  2. 'Dr Booth is categorical about how severe the problem of childhood obesity has become.'
  3. 'The answer is a categorical no, except in crofting areas, where a few crofters may be a little better off.'
  4. 'The official answer to the kidnappers has been both categorical and at times confusing.'
  5. 'My defense in this case will not be technical or legalistic: it will be categorical and absolute.'
  6. 'Because if he's now making a categorical statement ruling this out, that would be a shift in his position.'
  7. 'However, he was categorical that he was not attempting to glorify a caste or violence.'
  8. 'And as yet no categorical denial has been forthcoming from Montenegrin authorities.'
  9. 'Both Ms. Rice and Mr. Gonzales gave the required categorical rejection of torture.'
  10. 'Swinney gave a categorical promise never to sanction any more nuclear power stations in Scotland - ever.'

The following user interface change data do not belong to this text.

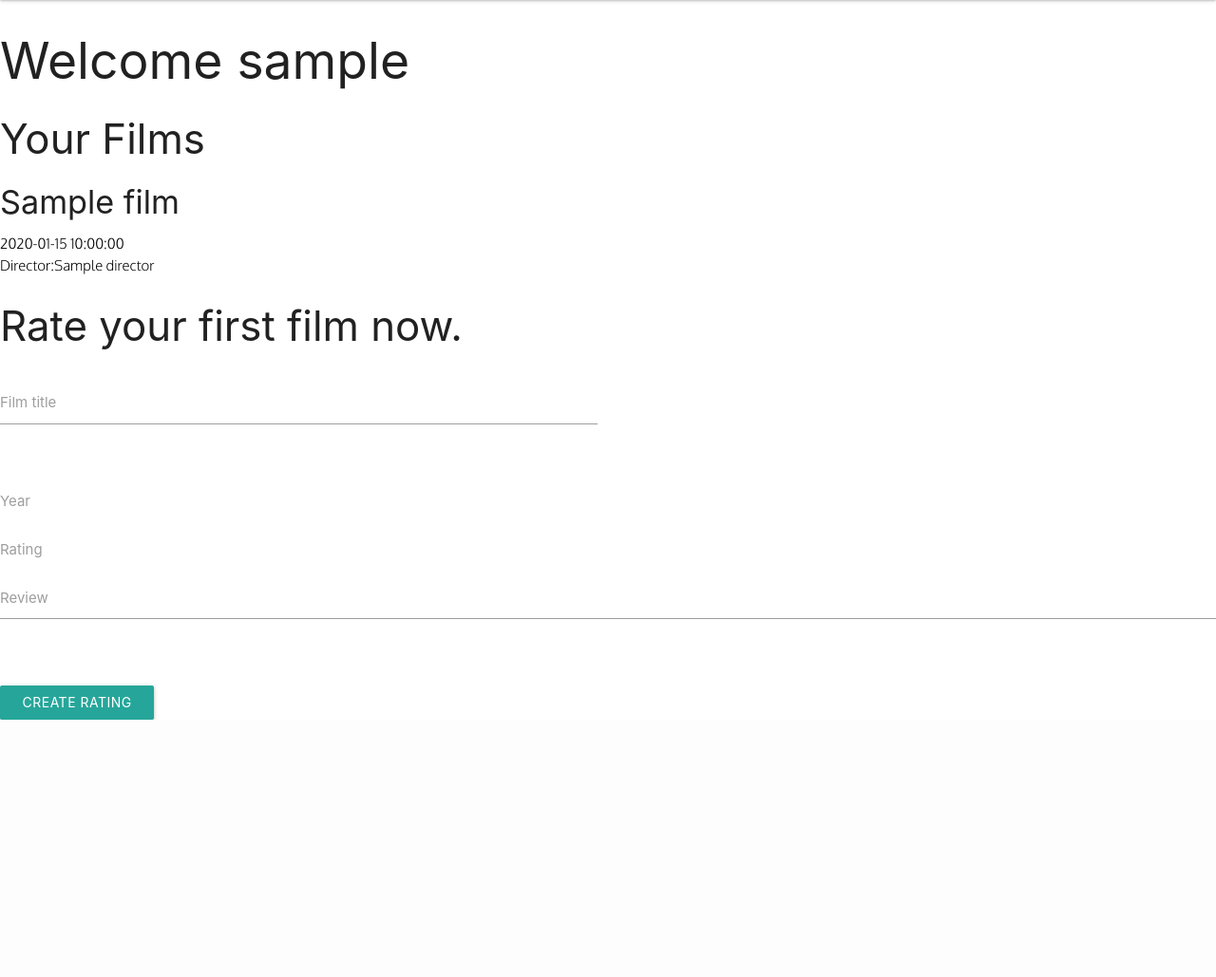
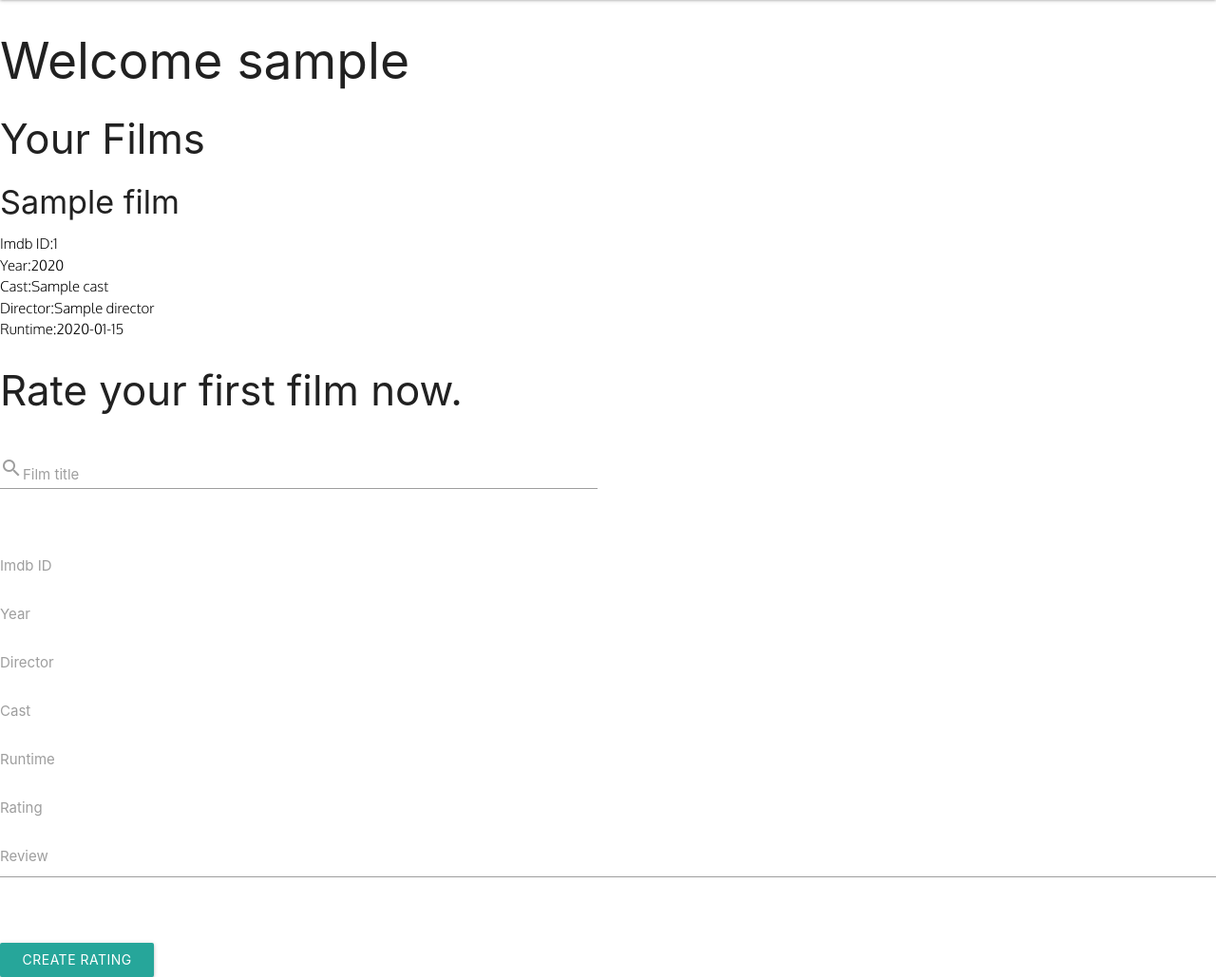
Before and after one commit to Domchap90/recoMedia, a Flask app: a page that uses templates/userprofile.html in a window 1280 px wide. Shown: the part 65-1094 px from the top of the page at 95% size. Before the commit the page ends 823 px from the top, so only its background shows below. Run offline with Flask 2, Linux system fonts and the light colour scheme; the visitor is signed in with stand-in values (Sample User, id 1); a database or web service that is not in the repository returns one stand-in record (values such as "Sample title"); some libraries are stand-ins or nearby versions.

Commit message:
Option tags inserted into DOM. Film data picked up by the backend successfully and outputting to userprofile.

```diff
--- a/app.py
+++ b/app.py
@@ -11,9 +11,11 @@ app = Flask(__name__)
 app.config["MONGO_DBNAME"] = 'recomediaDB'
 app.config["MONGO_URI"] = os.environ.get('MONGO_URI')
 app.config['SECRET_KEY'] = os.environ.get('SECRET_KEY')
+#app.config['API_KEY'] = os.environ.get('API_KEY')
 
 mongo = PyMongo(app)
-
+#url = 'http://img.omdbapi.com/?apikey=[yourkey]&'
+#datarequest = 'http://www.omdbapi.com/?apikey=[yourkey]&'
 
 @app.route('/')
 def home():
@@ -47,26 +49,36 @@ def userprofile(username,films):
 @app.route('/insert_rating/<username>', methods=['POST','GET'])
 def insert_rating(username):
     form=request.form.to_dict()
+    print(request.form.to_dict())
+    f=request.form
+    select_ID=f.get('imdbID')
+    select_cast=f.get('Actors')
+    select_film=f.get('film_title')
+    select_year=f.get('Year')
+    print("\n select_ID is "+str(select_ID)+"\n select_cast is "+str(select_cast)+"\n select_film is "+str(select_film)+"\n select_year is "+str(select_year))
     film_collection=mongo.db.films
-    if film_collection.find_one({'title':form['film_title'], 'ratings':{'$elemMatch':{ 'username':session['username']}}}):
+    if film_collection.find_one({'imdbID':f.get('imdbID'), 'ratings':{'$elemMatch':{ 'username':session['username']}}}):
         """ updates rating from DB where film and this user's rating already exist """
         film_collection.update(
-            {'title':form['film_title'], 'ratings.username':session['username'] },
-            {'$set': {'title':form['film_title'], 'release_date': form['release_date'],
-            'director':form['director'], 'ratings.$.rating':form['rating'], 'ratings.$.review':form['review']} }
+            {'imdbID':f.get('imdbID'), 'ratings.username':session['username'] },
+            {'$set': {'ratings.$.rating':f.get('rating'), 'ratings.$.review':form['review']} }
             )
-    elif film_collection.find_one({'title':form['film_title']}):
+        print("Rating updated for this film.")
+    elif film_collection.find_one({'imdbID':f.get('imdbID')}):
         """ inserts rating into pre-existing film which this user hasn't rated yet """
         film_collection.update(
-            {'title':form['film_title'] },
-            {'$push': { 'ratings' : {'username': session['username'] ,'rating':form['rating'], 'review':form['review']} }}
+            {'imdbID':f.get('imdbID') },
+            {'$push': { 'ratings' : {'username': session['username'] ,'rating':f.get('rating'), 'review':form['review']} }}
             )
+        print("Rating added for this film. (option 2)")
     else:
         """ film not currently listed in db """
         film_collection.insert_one({
-            'title':form['film_title'],'release_date':form['release_date'],'director':form['director'],
-            'ratings':[{'username':session['username'], 'rating':form['rating'], 'review':form['review'] }]
+            'title':form['film_title'],'imdbID':form['imdbID'],'year':f.get('Year'),'director':f.get('Director'),
+            'cast':f.get('Actors'), 'runtime':f.get('Runtime'),'ratings':[{'username':session['username'],
+            'rating':f.get('rating'), 'review':form['review'] }]
             })
+        print("Rating + Film inserted. (option 3)")
 
     user_films = film_collection.find({'ratings':{'$elemMatch':{ 'username':session['username']}}})
     return redirect(url_for('userprofile',username=username, films=user_films))
--- a/templates/userprofile.html
+++ b/templates/userprofile.html
@@ -10,8 +10,11 @@
     <h4>{{film.title}}</h4>
 
     <ul>
-        <li>{{film.release_date}}</li>
+        <li>Imdb ID:{{film.imdbID}}</li>
+        <li>Year:{{film.year}}</li>
+        <li>Cast:{{film.cast}}</li>
         <li>Director:{{film.director}}</li>
+        <li>Runtime:{{film.runtime}}</li>
     {% for rate in film.ratings %}
     {% if rate.username==username %}
         <li>Rating: {{rate.rating}}</li>
@@ -35,26 +38,56 @@
 	{% endwith %}
 	<div class="row">
 		<div class="input-field col s6">
-			<input id="film_title" type="text" name="film_title" class="validate autocomplete" onblur="getFilms(this)" onkeyup="getSuggestions(this)" /required> <!-- onkeyup="getSuggestions(this)" -->
-			<label for="film_title" class="active">Film title</label>
+
+			<input id="film_title" type="text" name="film_title" class="validate autocomplete" onblur="getFilms(this)" onkeyup="getSuggestions(this)" /required>
+			<label for="film_title" class="active"><span class="material-icons">search</span>Film title</label>
 		</div>
         <div class="row col s6" id="film-display">
-            <!--<div class="film-data" id="title1"></div>
-            <div class="film-data" id="title2"></div>
-            <div class="film-data" id="title3"></div>-->
         </div>
+	</div>
+    <div class="row">
+		<div class="input-field col s12">
+            <select id="imdbID" name="imdbID" required>
+                <option value="" disabled selected>Imdb ID</option>
+            </select>
+			<label>Imdb ID</label>
+		</div>
 	</div>
 	<div class="row">
 		<div class="input-field col s12">
-            <select id="years" name='years' onblur="getFilm(this)" /required>
+            <select id="Year" name="Year" onblur="getFilm(this)" required>
                 <option value="" disabled selected>Choose which year</option>
             </select>
 			<label>Year</label>
 		</div>
 	</div>
+        <div class="row">
+		<div class="input-field col s6">
+            <select id="Director" name="Director" required>
+
+            </select>
+			<label>Director</label>
+		</div>
+    </div>
+    <div class="row">
+		<div class="input-field col s6">
+			<select id="Actors" name="Actors" required>
+
+            </select>
+			<label>Cast</label>
+		</div>
+    </div>
+    <div class="row">
+		<div class="input-field col s3">
+            <select id="Runtime" name="Runtime" required>
+                <option value="" disabled selected>Runtime</option>
+            </select>
+			<label>Runtime</label>
+		</div>
+	</div>
 	<div class="row">
 		<div class="input-field col s12">
-            <select id="ratings" /required>
+            <select id="rating" name="rating" required>
                 <option value="" disabled selected>Give a rating</option>
                 <option value="0">0</option>
                 <option value="1">1</option>
@@ -75,10 +108,11 @@
 	</div>
 	<div class="row">
 		<div class="input-field col s12">
-			<textarea id="review" name="review" class="materialize-textarea" /required></textarea>
+			<textarea id="review" name="review" class="materialize-textarea" required></textarea>
 			<label for="review">Review</label>
 		</div>
 	</div>
+
 	<div class="row" id="err-msg">
 	</div>
 	<button class="btn waves-effect waves-light" type="submit" name="action">Create Rating
@@ -87,7 +121,6 @@
 </form>
 
 <script language='javascript' type='text/javascript'>
-    var omdb_data;
    // var film_options;
     var elems;
     var instances;
@@ -96,14 +129,8 @@
     $(document).ready(function(){
         //$('select').formSelect();
         elems = document.querySelectorAll('select');
-        /*$('.datepicker').datepicker({
-			defaultDate: new Date(2000,0,01),
-			maxDate: new Date(),
-			yearRange: [1928, currYear],
-			format: "yyyy/mm/dd"
-        });*/
         $('#years').on('change', function() {
-            console.log('click registered.')
+            console.log('change registered.')
             console.log($(this).val())
             let year=$(this).val();
             getFilm(year);
@@ -132,52 +159,79 @@
 
 	function getFilms(filmname){
 	    $.get('https://www.omdbapi.com/?s='+filmname.value+'&apikey=61e49492',function(rawdata){
-            //var elems = document.querySelectorAll('select');
-            //var rawstring=JSON.stringify(rawdata);
-            //var rawstring=JSON.stringify(rawdata);
-            //omdb_data = JSON.parse(rawstring)
-            //var imdburl="https://www.imdb.com/title/"+omdb_data.Search[0].imdbID+"/";
-
             /**** clear previous search data ****/
             $("#film-display").html("");
-            //$(".film-data").html("");
             $('#years').html(`<option value="" disabled selected>Choose which year</option>`);
+            $('#imdbID').html(`<option value="" disabled selected>Imdb ID</option>`);
             var year_object = {};
 	        var arrayNoDuplicatesID = [];
 	        var id = 0;
 	        for ( film of rawdata.Search){
-	            if (filmname.value.toLowerCase()===film.Title.toLowerCase() && arrayNoDuplicatesID.indexOf(film.imdbID)===-1 ){
+	            if (filmname.value.toLowerCase()===film.Title.toLowerCase() && arrayNoDuplicatesID.indexOf(film.imdbID)===-1 && film.Type==='movie'){
 	                console.log("condition accessed.")
                     year_object[film.Year] = null;
                     id++;
-                    $("#film-display").append(`<div class="film-data" id="title`+id+`"><img src="`+film.Poster+`"/><p>"`+film.Title+`", `+film.Year+`</p></div>`);
+                    $("#film-display").append(`<div class="film-data" id="`+film.imdbID+`"><img src="`+film.Poster+`"/><p>"`+film.Title+`", `+film.Year+`, `+film.imdbID+`</p></div>`);
                     arrayNoDuplicatesID.push(film.imdbID);
-                    $('#years').append(`<option id="year`+id+`" value="`+film.Year+`" onclick="getFilm(this)">`+film.Year+`</option>`)
+                    //$('#years').append(`<option id="year`+id+`" value="`+film.Year+`" onclick="getFilm(this)">`+film.Year+`</option>`)
+                    //$('#imdbID').append(`<option value="`+film.imdbID+`">`+film.imdbID+`</option>`)
                 }
             }
-            console.log('id is: '+id)
             if (id===0){
                 $("#film-display").html("<p>Unfortunately this film doesn't exist in our database.</p>")
             }
-	        instances = M.FormSelect.init(elems, year_object);
+            //instances = M.FormSelect.init(elems, data);
+             $('#film-display > div').on('click', function() {
+                console.log('click registered.')
+                //console.log($(this).id)
+                console.log('id is '+this.id)
+                getFilm(this.id);
+            });
 	    });
     }
 
-    function getFilm(year) {
+    function getFilm(chosen_id) {
         console.log('getFilm accessed.')
         let film_title=$('#film_title').val();
-	    $.get('https://www.omdbapi.com/?s='+film_title+'&apikey=61e49492',function(rawdata){
-            $("#film-display").html("");
+        $('select').formSelect();
+	    $.get('https://www.omdbapi.com/?i='+chosen_id+'&apikey=61e49492',function(rawdata){
+            //$("#film-display").html("");
             let arrayNoDuplicatesID=[];
-            for (film of rawdata.Search){
-                console.log('film_title is '+film_title+' and film.Title is '+film.Title)
-                console.log('year is '+year+' & film.Year is '+film.Year)
-                if (film_title.toLowerCase()===film.Title.toLowerCase() && arrayNoDuplicatesID.indexOf(film.imdbID)===-1 && year===film.Year ){
-                        $("#film-display").html(`<div class="film-data" id="title1"><img src="`+film.Poster+`"/><p>"`+film.Title+`", `+film.Year+`</p></div>`);
+            var rawstring=JSON.stringify(rawdata);
+            omdb_data = JSON.parse(rawstring)
+            console.log('rawstring is ' +rawstring+', Actors = '+rawdata["Actors"]+' Director = '+rawdata["Director"]+' runtime= '+rawdata["Runtime"])
+
+                if (arrayNoDuplicatesID.indexOf(rawdata["imdbID"])===-1){
+                        //$("#film-display").html(`<div class="film-data" id="title1"><img src="`+film.Poster+`"/><p>"`+film.Title+`", `+film.Year+`, `+film.imdbID+`</p></div>`);
+                    let fields=["imdbID","Year","Director","Actors","Runtime"];
+                    for ( f of fields)
+                        createElem(f, chosen_id);
+
+
+
+                        //$("#imdbID").append(`<option value="`+rawdata["imdbID"]+`" disabled selected>`+rawdata["imdbID"]+`</option>`);
+                        /*$("#years").html(`<option value="`+rawdata["Year"]+`" disabled selected>`+rawdata["Year"]+`</option>`);
+                        $("#director").html(`<option value="`+rawdata["Director"]+`" disabled selected>`+rawdata["Director"]+`</option>`);
+                        $('#cast').html(`<option value="`+rawdata["Actors"]+`" disabled selected>`+rawdata["Actors"]+`</option>`);
+                        $('#runtime').html(`<option value="`+rawdata["Runtime"]+`" disabled selected>`+rawdata["Runtime"]+`</option>`);*/
+
                         arrayNoDuplicatesID.push(film.imdbID);
                 }
-            }
 
+        });
+    }
+    function createElem(parentNode, film_id) {
+        $.get('https://www.omdbapi.com/?i='+film_id+'&apikey=61e49492',function(rawdata){
+            console.log(parentNode)
+            $("#"+parentNode).empty();
+            let option=document.createElement("OPTION");
+            let att = document.createAttribute("value");       // Create a "class" attribute
+            att.value = rawdata[parentNode];                           // Set the value of the class attribute
+            option.setAttributeNode(att);
+            //option.attr({value: rawdata[parentNode], disabled: "disabled", selected: "selected");
+            console.log(parentNode+' is '+option.value)
+            option.innerHTML=rawdata[parentNode];
+            document.getElementById(parentNode).appendChild(option);
         });
     }
 </script>
```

Definitions

1. without exceptions or conditions; absolute; unqualified and unconditional: a categorical denial.

2. Logic. (of a proposition) analyzable into a subject and an attribute related by a copula, as in the proposition “All humans are mortal.”. (of a syllogism) having categorical propositions as premises.

3. of, relating to, or in a category.

More examples(as adjective)

"people can be categorical about parties."

"pauls can be categorical about marks."

"parties can be categorical in/at/on yesterdays."

"parties can be categorical in rejections."

"assurances can be categorical."

More examples++

Origin

Late 16th century: from late Latin categoricus (from Greek katēgorikos, from katēgoria ‘statement’: see category)+ -al.